Collect every line of the records below that contains the word "extends".

[Content revision data]
____
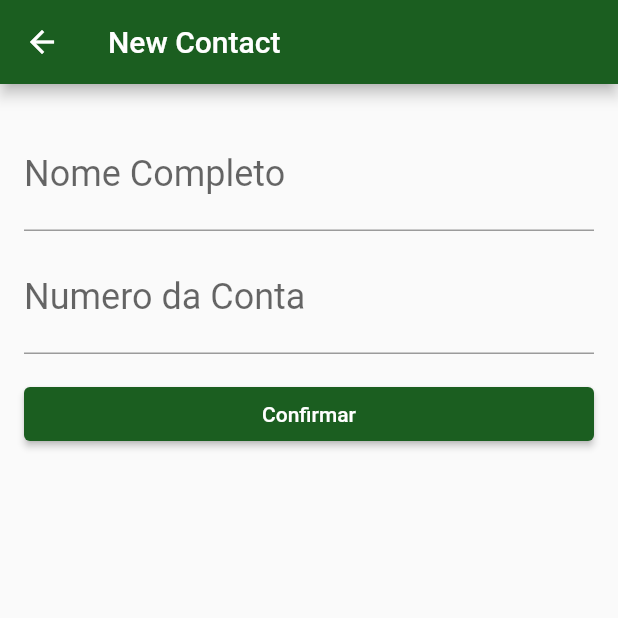
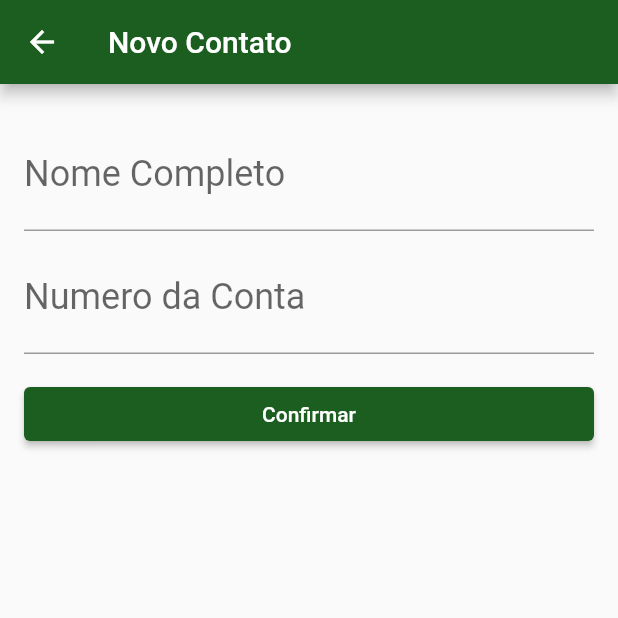
Before and after one commit to WesleyLeoncio/Curso-de-Flutter, a Flutter app: the ContactsList screen opened directly, after a tap on the "add" icon, on a phone screen of 412 x 824 dp, the top half of it. Run offline on Flutter 3.47's test engine with Material 2 defaults, Android fonts, the phone set to English and light mode, and no system bars; our stand-ins replace sqflite; accounts and stored records are empty.

Commit message:
Curso de Banco de dados finalizado

```diff
--- a/bytebanktwo/lib/database/app_database.dart
+++ b/bytebanktwo/lib/database/app_database.dart
@@ -1,41 +1,12 @@
-import 'package:bytebanktwo/model/contact.dart';
+import 'package:bytebanktwo/database/dao/contact_dao.dart';
 import 'package:path/path.dart';
 import 'package:sqflite/sqflite.dart';
 
-Future<Database> createDatabase(){
-  return getDatabasesPath().then((dbPath) {
-    final String path = join(dbPath, 'bytebank.db');
+
+Future<Database> getDatabase() async{
+  final String path = join(await getDatabasesPath(), 'bytebank.db');
     return openDatabase(path, onCreate: (db, version){
-      db.execute('CREATE TABLE contacts('
-          'id INTEGER PRIMARY KEY, '
-          'name TEXT, '
-          'account_number INTEGER)');
-    }, version: 1);
-  });
+      db.execute(ContactDao.tableSql);
+    }, version: 1,
+    /*onDowngrade: onDatabaseDowngradeDelete,*/);
 }
-
-Future<int> save(Contact contact) {
-  return createDatabase().then((db) {
-    final Map<String, dynamic> contactMap = {};
-    contactMap['name'] = contact.name;
-    contactMap['account_number'] = contact.nConta;
-    return db.insert('contacts', contactMap);
-  });
-}
-
-Future<List<Contact>> findAll() {
-  return createDatabase().then((db) {
-    return db.query('contacts').then((maps) {
-      final List<Contact> contacts = [];
-      for (Map<String, dynamic> map in maps) {
-        final Contact contact = Contact(
-          map['id'],
-          map['name'],
-          map['account_number'],
-        );
-        contacts.add(contact);
-      }
-      return contacts;
-    });
-  });
-}
--- /dev/null
+++ b/bytebanktwo/lib/database/dao/contact_dao.dart
@@ -0,0 +1,50 @@
+import 'package:bytebanktwo/database/app_database.dart';
+import 'package:bytebanktwo/model/contact.dart';
+import 'package:sqflite/sqflite.dart';
+
+class ContactDao{
+
+  static const String _tableName = 'contacts';
+  static const String _id = 'id';
+  static const String _name = 'name';
+  static const String _accountNumber = 'account_number';
+
+  static const String tableSql = 'CREATE TABLE $_tableName('
+      '$_id INTEGER PRIMARY KEY, '
+      '$_name TEXT, '
+      '$_accountNumber INTEGER)';
+
+  Future<int> save(Contact contact) async{
+    final Database db = await getDatabase();
+    Map<String, dynamic> contactMap = _toMap(contact);
+    return db.insert(_tableName, contactMap);
+  }
+
+  Future<List<Contact>> findAll()  async{
+    final Database db = await getDatabase();
+    final List<Map<String, dynamic>> result = await db.query(_tableName);
+    List<Contact> contacts = _toList(result);
+    return contacts;
+  }
+
+  ///////////////////////////////////////////////////////////////////////////
+  Map<String, dynamic> _toMap(Contact contact) {
+    final Map<String, dynamic> contactMap = {};
+    contactMap[_name] = contact.name;
+    contactMap[_accountNumber] = contact.nConta;
+    return contactMap;
+  }
+
+  List<Contact> _toList(List<Map<String, dynamic>> result) {
+     final List<Contact> contacts = [];
+    for (Map<String, dynamic> row in result) {
+      final Contact contact = Contact(
+        row[_id],
+        row[_name],
+        row[_accountNumber],
+      );
+      contacts.add(contact);
+    }
+    return contacts;
+  }
+}
--- a/bytebanktwo/lib/model/contact.dart
+++ b/bytebanktwo/lib/model/contact.dart
@@ -1,8 +1,7 @@
 class Contact {
-  final int id;
-  final String name;
-  final int nConta;
-
+   int id;
+   String name;
+   int nConta;
 
   Contact(this.id, this.name, this.nConta);
 
--- a/bytebanktwo/lib/screens/contacts_form.dart
+++ b/bytebanktwo/lib/screens/contacts_form.dart
@@ -1,6 +1,6 @@
-
 import 'package:bytebanktwo/components/editor_number.dart';
 import 'package:bytebanktwo/components/editor_text.dart';
+import 'package:bytebanktwo/database/dao/contact_dao.dart';
 import 'package:bytebanktwo/model/contact.dart';
 import 'package:flutter/material.dart';
 
@@ -14,19 +14,19 @@ class ContactForm extends StatefulWidget {
 class _ContactFormState extends State<ContactForm> {
   final TextEditingController _controllerNome = TextEditingController();
   final TextEditingController _controllerNconta = TextEditingController();
-
+  final ContactDao _dao = ContactDao();
   @override
   Widget build(BuildContext context) {
     return Scaffold(
       appBar: AppBar(
-        title: const Text('New Contact'),
+        title: const Text('Novo Contato'),
       ),
       body: Padding(
         padding: const EdgeInsets.all(16.0),
         child: Column(
-          children:  <Widget>[
-             EditorText(_controllerNome,'Nome Completo'),
-             EditorNumber(_controllerNconta,'Numero da Conta'),
+          children: <Widget>[
+            EditorText(_controllerNome, 'Nome Completo'),
+            EditorNumber(_controllerNconta, 'Numero da Conta'),
             Padding(
               padding: const EdgeInsets.only(top: 16.0),
               child: SizedBox(
@@ -42,13 +42,14 @@ class _ContactFormState extends State<ContactForm> {
       ),
     );
   }
-  void _criarContact(BuildContext context){
+
+  void _criarContact(BuildContext context) {
     final String? name = _controllerNome.text;
     final int? nConta = int.tryParse(_controllerNconta.text);
-    if(name !=null && nConta != null){
-        final newContact = Contact(0,name, nConta);
-        Navigator.pop(context, newContact);
-    }else {
+    if (name != null && nConta != null) {
+      final newContact = Contact(0, name, nConta);
+      _dao.save(newContact).then((id) => Navigator.pop(context));
+    } else {
       debugPrint('Preencha os campos corretamente');
     }
   }
--- a/bytebanktwo/lib/screens/contacts_list.dart
+++ b/bytebanktwo/lib/screens/contacts_list.dart
@@ -1,36 +1,66 @@
-import 'package:bytebanktwo/database/app_database.dart';
+import 'package:bytebanktwo/components/contact_item.dart';
+import 'package:bytebanktwo/database/dao/contact_dao.dart';
 import 'package:bytebanktwo/model/contact.dart';
 import 'package:bytebanktwo/screens/contacts_form.dart';
 import 'package:flutter/material.dart';
 
-class ContactsList extends StatelessWidget {
+class ContactsList extends StatefulWidget {
   const ContactsList({Key? key}) : super(key: key);
 
+  @override
+  State<ContactsList> createState() => _ContactsListState();
+}
+
+class _ContactsListState extends State<ContactsList> {
+  final ContactDao _dao = ContactDao();
   @override
   Widget build(BuildContext context) {
     return Scaffold(
       appBar: AppBar(
         title: const Text('Contatos'),
       ),
-      body: ListView(children: const <Widget>[
-        Card(
-          child: ListTile(
-            title: Text('Alexa', style: TextStyle(fontSize: 24.0)),
-            subtitle: Text('100', style: TextStyle(fontSize: 16.0)),
-          ),
-        )
-      ]),
+      body: FutureBuilder<List<Contact>>(
+        initialData: const [],
+        future: _dao.findAll(),
+        builder: (BuildContext context, AsyncSnapshot<List<Contact>> snapshot) {
+          switch (snapshot.connectionState) {
+            case ConnectionState.none:
+              // TODO: Handle this case.
+              break;
+            case ConnectionState.waiting: // load
+              return Center(
+                child: Column(
+                  mainAxisAlignment: MainAxisAlignment.center,
+                  crossAxisAlignment: CrossAxisAlignment.center,
+                  children: const <Widget>[
+                    CircularProgressIndicator(),
+                    Text('Loading'),
+                  ],
+                ),
+              );
+            case ConnectionState.active:
+              // TODO: Handle this case.
+              break;
+            case ConnectionState.done:
+              final List<Contact>? contacts = snapshot.data;
+              return ListView.builder(
+                itemBuilder: (context, index) {
+                  final Contact contact = contacts![index];
+                  return ContactItem(contact);
+                },
+                itemCount: contacts!.length,
+              );
+          }
+          return const Text('Unkown error');
+        },
+      ),
       floatingActionButton: FloatingActionButton(
         onPressed: () {
-          Navigator.of(context)
-              .push(
-                MaterialPageRoute(
-                  builder: (context) => const ContactForm(),
-                ),
-              )
-              .then(
-                (newContact) => save(Contact(1, newContact.name, newContact.nConta)),
-              );
+          Navigator.of(context).push(
+            MaterialPageRoute(
+              builder: (context) => const ContactForm(),
+            ),
+          ).then((value) => setState((){})); // Atualiza os dados quando é salvo
         },
         child: const Icon(Icons.add),
       ),
```
Also changed, not shown: bytebanktwo/lib/components/contact_item.dart (added, +20 -0 lines), 1 other file.
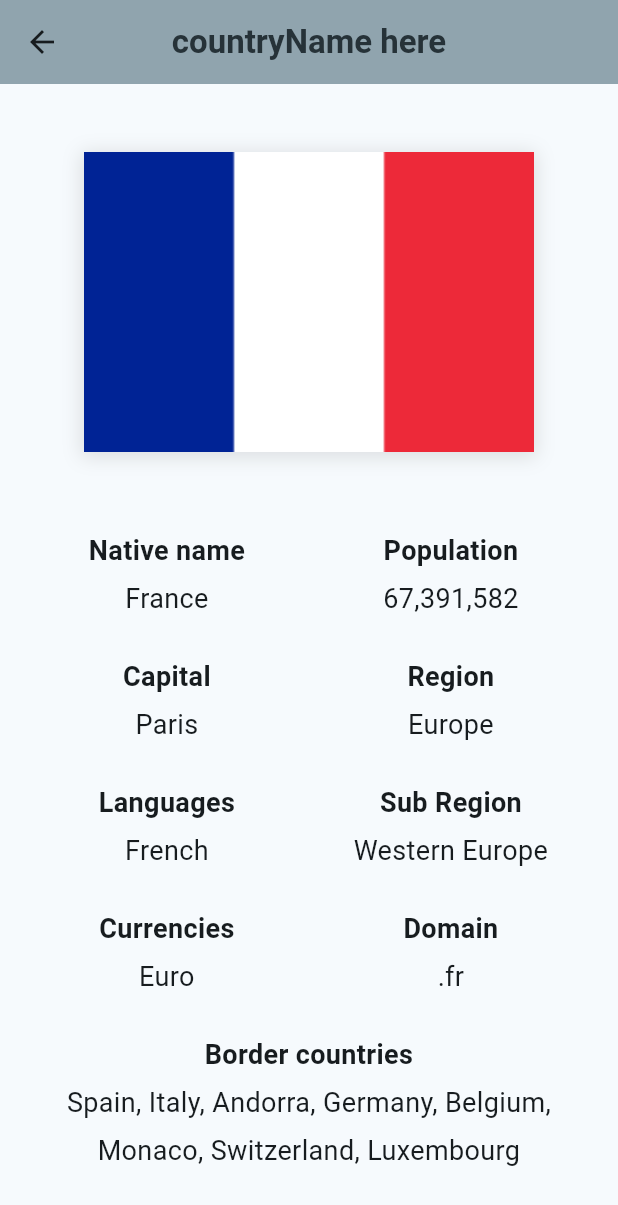
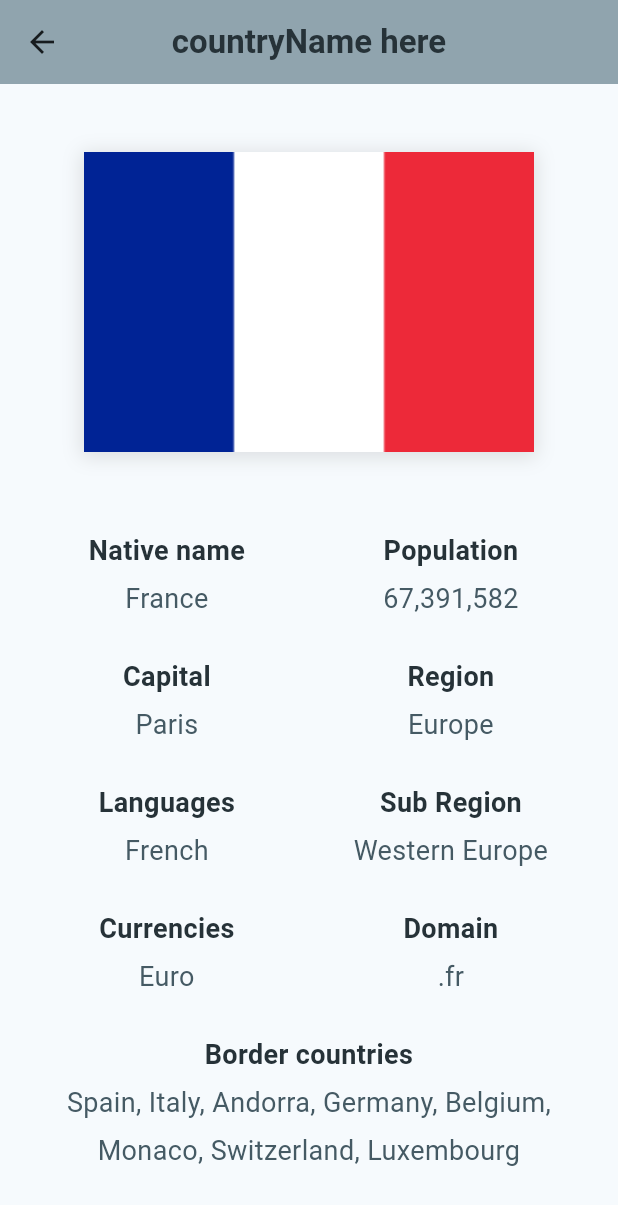
Before and after one commit to anastasiiaal/api_app_flutter, a Flutter app: the CountryPage screen opened directly, on a phone screen of 412 x 824 dp. Shown: the top 1205 px of the screen. Run offline on Flutter 3.47's test engine with Material 3 defaults, Android fonts, the phone set to English and light mode, and no system bars.

Commit message:
bgc to country page

```diff
--- a/lib/ui/country_page.dart
+++ b/lib/ui/country_page.dart
@@ -18,6 +18,7 @@ class CountryPageState extends State<CountryPage> {
     double columnWidth = containerWidth / 2 - 5;
 
     return Scaffold(
+      backgroundColor: Colors.blueGrey[30],
       appBar: AppBar(
         backgroundColor: Colors.blueGrey[300],
         title: Text('countryName here', style: TextStyle(fontWeight: FontWeight.bold, color: Colors.blueGrey[900])),
--- a/lib/widgets/simple_text_widget.dart
+++ b/lib/widgets/simple_text_widget.dart
@@ -14,7 +14,7 @@ class SimpleText extends StatelessWidget {
       child: Text(
           text,
           textAlign: TextAlign.center,
-          style: const TextStyle(fontSize: 18, height: 1.8)
+          style: TextStyle(fontSize: 18, height: 1.8, color: Colors.blueGrey[700])
       ),
     );
   }
--- a/lib/widgets/title_widget.dart
+++ b/lib/widgets/title_widget.dart
@@ -14,7 +14,7 @@ class SmallTitle extends StatelessWidget {
         child: Text(
             text,
             textAlign: TextAlign.center,
-            style: const TextStyle(fontSize: 18, height: 1.8, fontWeight: FontWeight.bold)
+            style: TextStyle(fontSize: 18, height: 1.8, fontWeight: FontWeight.bold, color: Colors.blueGrey[900])
         ),
       );
   }
```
____
== OUTPUT FOR THIS EXERCISE ==
@@ -14,19 +14,19 @@ class ContactForm extends StatefulWidget {
 class _ContactFormState extends State<ContactForm> {
@@ -42,13 +42,14 @@ class _ContactFormState extends State<ContactForm> {
-class ContactsList extends StatelessWidget {
+class ContactsList extends StatefulWidget {
+class _ContactsListState extends State<ContactsList> {
@@ -18,6 +18,7 @@ class CountryPageState extends State<CountryPage> {
@@ -14,7 +14,7 @@ class SimpleText extends StatelessWidget {
@@ -14,7 +14,7 @@ class SmallTitle extends StatelessWidget {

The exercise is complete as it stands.